The ESG Assault on America

Trish Regan is one of America’s most recognized financial journalists and digital media hosts. An award-winning reporter, author, television personality, and speaker, Trish is a leading economic and political thought leader who helps viewers to better understand the most critical issues facing the economy and American business today. With extraordinary access to newsmakers and industry sources, as well as a knack for anticipating opportunities and risks in investing, Trish leverages her knowledge of how the mainstream media works to enable subscribers to best understand the information moving markets.

Trish is the Co-Founder and Executive Editor of 76research. She is also the founder, owner, and host of the daily livestreamed Trish Regan Show with more than 16 million views per month. Prior to founding 76research with longtime friend Rob Hordon, Trish anchored some of the most highly rated financial programs at America’s most noted financial networks including CNBC, Bloomberg, and most recently, Fox Business News.
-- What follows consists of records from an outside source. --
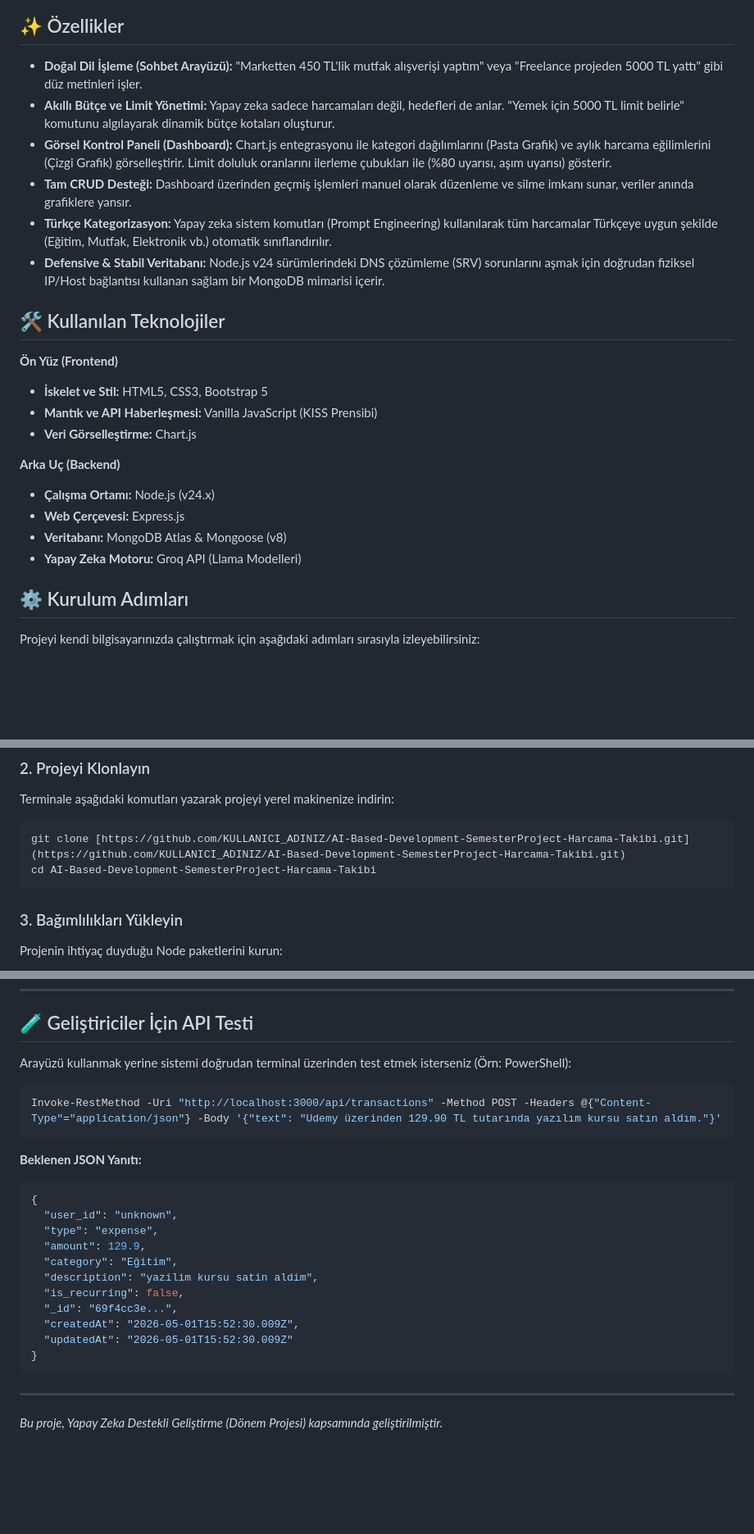
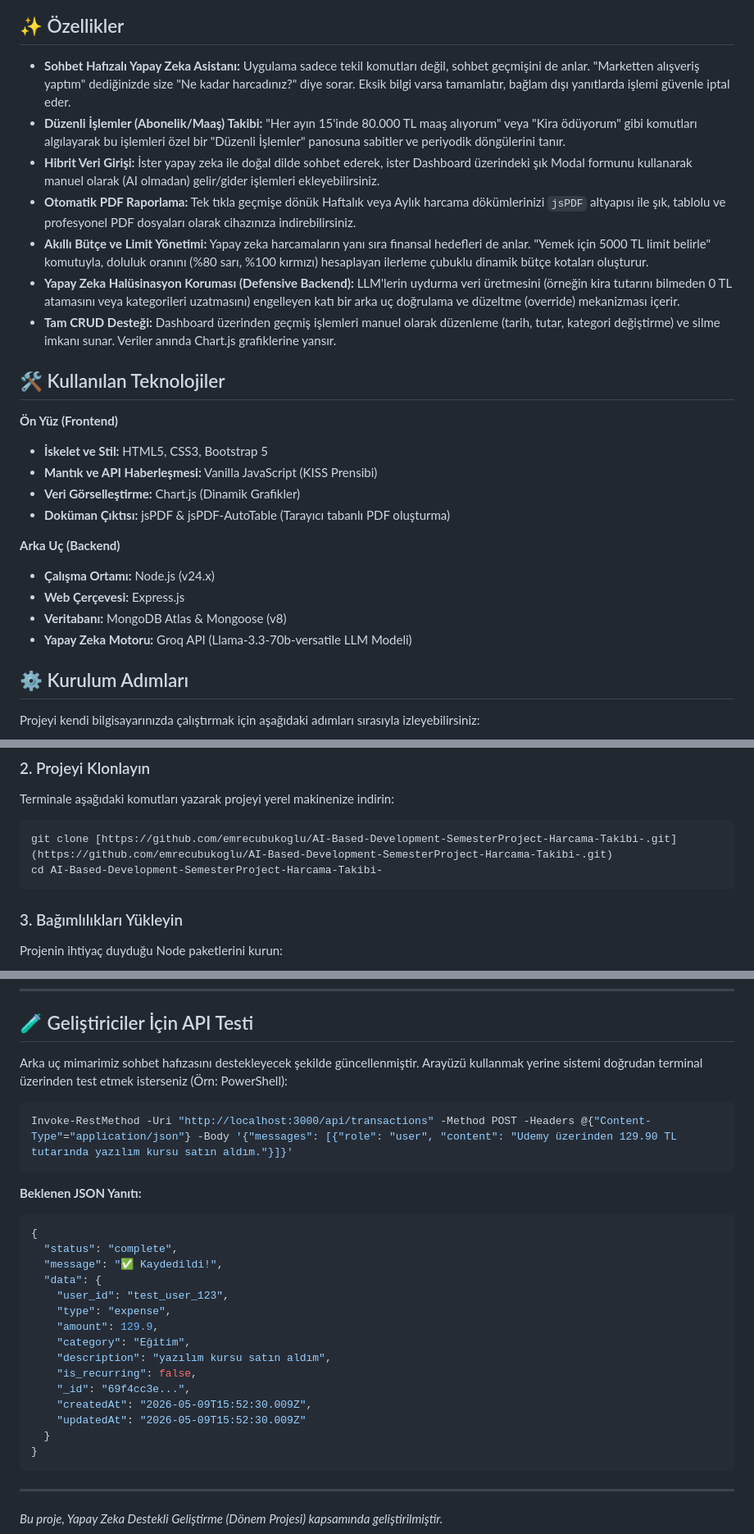
Before and after one commit to emrecubukoglu/AI-Based-Development-SemesterProject-Harcama-Takibi-, a Markdown page: README.md, 3 parts joined by grey strips. Shown at 82% size. Drawn GitHub-style; blank space fills up the shorter version.

Commit message:
Readme dosyası son düzenlemesi yapıldı.

````diff
--- a/README.md
+++ b/README.md
@@ -8,25 +8,27 @@ Bu proje, kullanıcıların doğal dille yazdığı serbest finansal işlem meti
 
 ## ✨ Özellikler
 
-* **Doğal Dil İşleme (Sohbet Arayüzü):** "Marketten 450 TL'lik mutfak alışverişi yaptım" veya "Freelance projeden 5000 TL yattı" gibi düz metinleri işler.
-* **Akıllı Bütçe ve Limit Yönetimi:** Yapay zeka sadece harcamaları değil, hedefleri de anlar. "Yemek için 5000 TL limit belirle" komutunu algılayarak dinamik bütçe kotaları oluşturur.
-* **Görsel Kontrol Paneli (Dashboard):** Chart.js entegrasyonu ile kategori dağılımlarını (Pasta Grafik) ve aylık harcama eğilimlerini (Çizgi Grafik) görselleştirir. Limit doluluk oranlarını ilerleme çubukları ile (%80 uyarısı, aşım uyarısı) gösterir.
-* **Tam CRUD Desteği:** Dashboard üzerinden geçmiş işlemleri manuel olarak düzenleme ve silme imkanı sunar, veriler anında grafiklere yansır.
-* **Türkçe Kategorizasyon:** Yapay zeka sistem komutları (Prompt Engineering) kullanılarak tüm harcamalar Türkçeye uygun şekilde (Eğitim, Mutfak, Elektronik vb.) otomatik sınıflandırılır.
-* **Defensive & Stabil Veritabanı:** Node.js v24 sürümlerindeki DNS çözümleme (SRV) sorunlarını aşmak için doğrudan fiziksel IP/Host bağlantısı kullanan sağlam bir MongoDB mimarisi içerir.
+* **Sohbet Hafızalı Yapay Zeka Asistanı:** Uygulama sadece tekil komutları değil, sohbet geçmişini de anlar. "Marketten alışveriş yaptım" dediğinizde size "Ne kadar harcadınız?" diye sorar. Eksik bilgi varsa tamamlatır, bağlam dışı yanıtlarda işlemi güvenle iptal eder.
+* **Düzenli İşlemler (Abonelik/Maaş) Takibi:** "Her ayın 15'inde 80.000 TL maaş alıyorum" veya "Kira ödüyorum" gibi komutları algılayarak bu işlemleri özel bir "Düzenli İşlemler" panosuna sabitler ve periyodik döngülerini tanır.
+* **Hibrit Veri Girişi:** İster yapay zeka ile doğal dilde sohbet ederek, ister Dashboard üzerindeki şık Modal formunu kullanarak manuel olarak (AI olmadan) gelir/gider işlemleri ekleyebilirsiniz.
+* **Otomatik PDF Raporlama:** Tek tıkla geçmişe dönük Haftalık veya Aylık harcama dökümlerinizi `jsPDF` altyapısı ile şık, tablolu ve profesyonel PDF dosyaları olarak cihazınıza indirebilirsiniz.
+* **Akıllı Bütçe ve Limit Yönetimi:** Yapay zeka harcamaların yanı sıra finansal hedefleri de anlar. "Yemek için 5000 TL limit belirle" komutuyla, doluluk oranını (%80 sarı, %100 kırmızı) hesaplayan ilerleme çubuklu dinamik bütçe kotaları oluşturur.
+* **Yapay Zeka Halüsinasyon Koruması (Defensive Backend):** LLM'lerin uydurma veri üretmesini (örneğin kira tutarını bilmeden 0 TL atamasını veya kategorileri uzatmasını) engelleyen katı bir arka uç doğrulama ve düzeltme (override) mekanizması içerir.
+* **Tam CRUD Desteği:** Dashboard üzerinden geçmiş işlemleri manuel olarak düzenleme (tarih, tutar, kategori değiştirme) ve silme imkanı sunar. Veriler anında Chart.js grafiklerine yansır.
 
 ## 🛠️ Kullanılan Teknolojiler
 
 **Ön Yüz (Frontend)**
 * **İskelet ve Stil:** HTML5, CSS3, Bootstrap 5
 * **Mantık ve API Haberleşmesi:** Vanilla JavaScript (KISS Prensibi)
-* **Veri Görselleştirme:** Chart.js
+* **Veri Görselleştirme:** Chart.js (Dinamik Grafikler)
+* **Doküman Çıktısı:** jsPDF & jsPDF-AutoTable (Tarayıcı tabanlı PDF oluşturma)
 
 **Arka Uç (Backend)**
 * **Çalışma Ortamı:** Node.js (v24.x)
 * **Web Çerçevesi:** Express.js
 * **Veritabanı:** MongoDB Atlas & Mongoose (v8)
-* **Yapay Zeka Motoru:** Groq API (Llama Modelleri)
+* **Yapay Zeka Motoru:** Groq API (Llama-3.3-70b-versatile LLM Modeli)
 
 ## ⚙️ Kurulum Adımları
 
@@ -40,8 +42,8 @@ Projeyi kendi bilgisayarınızda çalıştırmak için aşağıdaki adımları s
 ### 2. Projeyi Klonlayın
 Terminale aşağıdaki komutları yazarak projeyi yerel makinenize indirin:
 ```bash
-git clone [https://github.com/KULLANICI_ADINIZ/AI-Based-Development-SemesterProject-Harcama-Takibi.git](https://github.com/KULLANICI_ADINIZ/AI-Based-Development-SemesterProject-Harcama-Takibi.git)
-cd AI-Based-Development-SemesterProject-Harcama-Takibi
+git clone [https://github.com/emrecubukoglu/AI-Based-Development-SemesterProject-Harcama-Takibi-.git](https://github.com/emrecubukoglu/AI-Based-Development-SemesterProject-Harcama-Takibi-.git)
+cd AI-Based-Development-SemesterProject-Harcama-Takibi-
 ```
 
 ### 3. Bağımlılıkları Yükleyin
@@ -74,23 +76,28 @@ Arka uç çalışırken, projeyi tarayıcınızda görüntülemek için:
 ---
 
 ## 🧪 Geliştiriciler İçin API Testi
-Arayüzü kullanmak yerine sistemi doğrudan terminal üzerinden test etmek isterseniz (Örn: PowerShell):
+Arka uç mimarimiz sohbet hafızasını destekleyecek şekilde güncellenmiştir. Arayüzü kullanmak yerine sistemi doğrudan terminal üzerinden test etmek isterseniz (Örn: PowerShell):
+
 ```powershell
-Invoke-RestMethod -Uri "http://localhost:3000/api/transactions" -Method POST -Headers @{"Content-Type"="application/json"} -Body '{"text": "Udemy üzerinden 129.90 TL tutarında yazılım kursu satın aldım."}'
+Invoke-RestMethod -Uri "http://localhost:3000/api/transactions" -Method POST -Headers @{"Content-Type"="application/json"} -Body '{"messages": [{"role": "user", "content": "Udemy üzerinden 129.90 TL tutarında yazılım kursu satın aldım."}]}'
 ```
 
 **Beklenen JSON Yanıtı:**
 ```json
 {
-  "user_id": "unknown",
-  "type": "expense",
-  "amount": 129.9,
-  "category": "Eğitim",
-  "description": "yazilim kursu satin aldim",
-  "is_recurring": false,
-  "_id": "69f4cc3e...",
-  "createdAt": "2026-05-01T15:52:30.009Z",
-  "updatedAt": "2026-05-01T15:52:30.009Z"
+  "status": "complete",
+  "message": "✅ Kaydedildi!",
+  "data": {
+    "user_id": "test_user_123",
+    "type": "expense",
+    "amount": 129.9,
+    "category": "Eğitim",
+    "description": "yazılım kursu satın aldım",
+    "is_recurring": false,
+    "_id": "69f4cc3e...",
+    "createdAt": "2026-05-09T15:52:30.009Z",
+    "updatedAt": "2026-05-09T15:52:30.009Z"
+  }
 }
 ```
 
````
Also changed, not shown: other parts of README.md (+1 -1 lines).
Throughout her career, Trish has interviewed numerous heads of state, including multiple U.S. Presidents, foreign leaders, Fortune 500 CEOs and other institutional, charitable, and government leaders.

Trish credits her start in journalism to her fifth grade position as school correspondent for her local New Hampshire newspaper. But, while Trish showed an early interest in reporting and writing, it wasn’t until years later that she chose to make journalism her career. In fact, she originally intended to pursue a career in finance and worked as an analyst in emerging debt markets at Goldman Sachs while a student at Columbia University. Fluent in Spanish, Trish focused primarily on Latin American sovereign debt markets including Argentina, Mexico, Venezuela, and Brazil, but when Bloomberg Television offered her an opportunity to work as a correspondent, she made the jump into financial media.

Beginning at Bloomberg in 2000, Trish was on the front lines as the dot-com bubble burst. She covered its aftermath from Silicon Valley and San Francisco as a correspondent at MarketWatch before moving back to New York to work as a correspondent for CBS News. In 2006, Trish returned to her financial roots as an anchor on CNBC’s top-rated daily markets program The Call where she reported on the 2008 financial crisis in real time. While an anchor at CNBC, Trish also reported business news for NBC's Nightly News and The Today Show. In addition, she produced and hosted the two most highly rated documentaries in CNBC's history – Marijuana Inc and Marijuana USA, which investigated a massive and fast-developing underground industry. Trish predicted that industry would soon become mainstream in her book Joint Ventures: Inside America's Almost Legal Marijuana Industry, published by Wiley & Co. in 2010.

In 2011, Trish went back to Bloomberg Television to anchor the network's afternoon market close coverage as host of Street Smart with Trish Regan. While at Bloomberg, Trish was the network's main political anchor for all political television coverage of the 2012 election, including both the Republican and Democrat conventions and the election itself. From 2013 through 2016, Trish also worked as a front-page economic columnist for USA Today, writing on the biggest trends in business, markets and the economy.

In 2015, Trish left Bloomberg Television to join Fox News and Fox Business as the anchor of her new program The Intelligence Report with Trish Regan during FBN’s market hours. She would later move to an evening program and become the only woman in cable TV at that time to host a primetime show. Trish Regan Primetime grew 8pm ratings to a level never before seen at Fox Business.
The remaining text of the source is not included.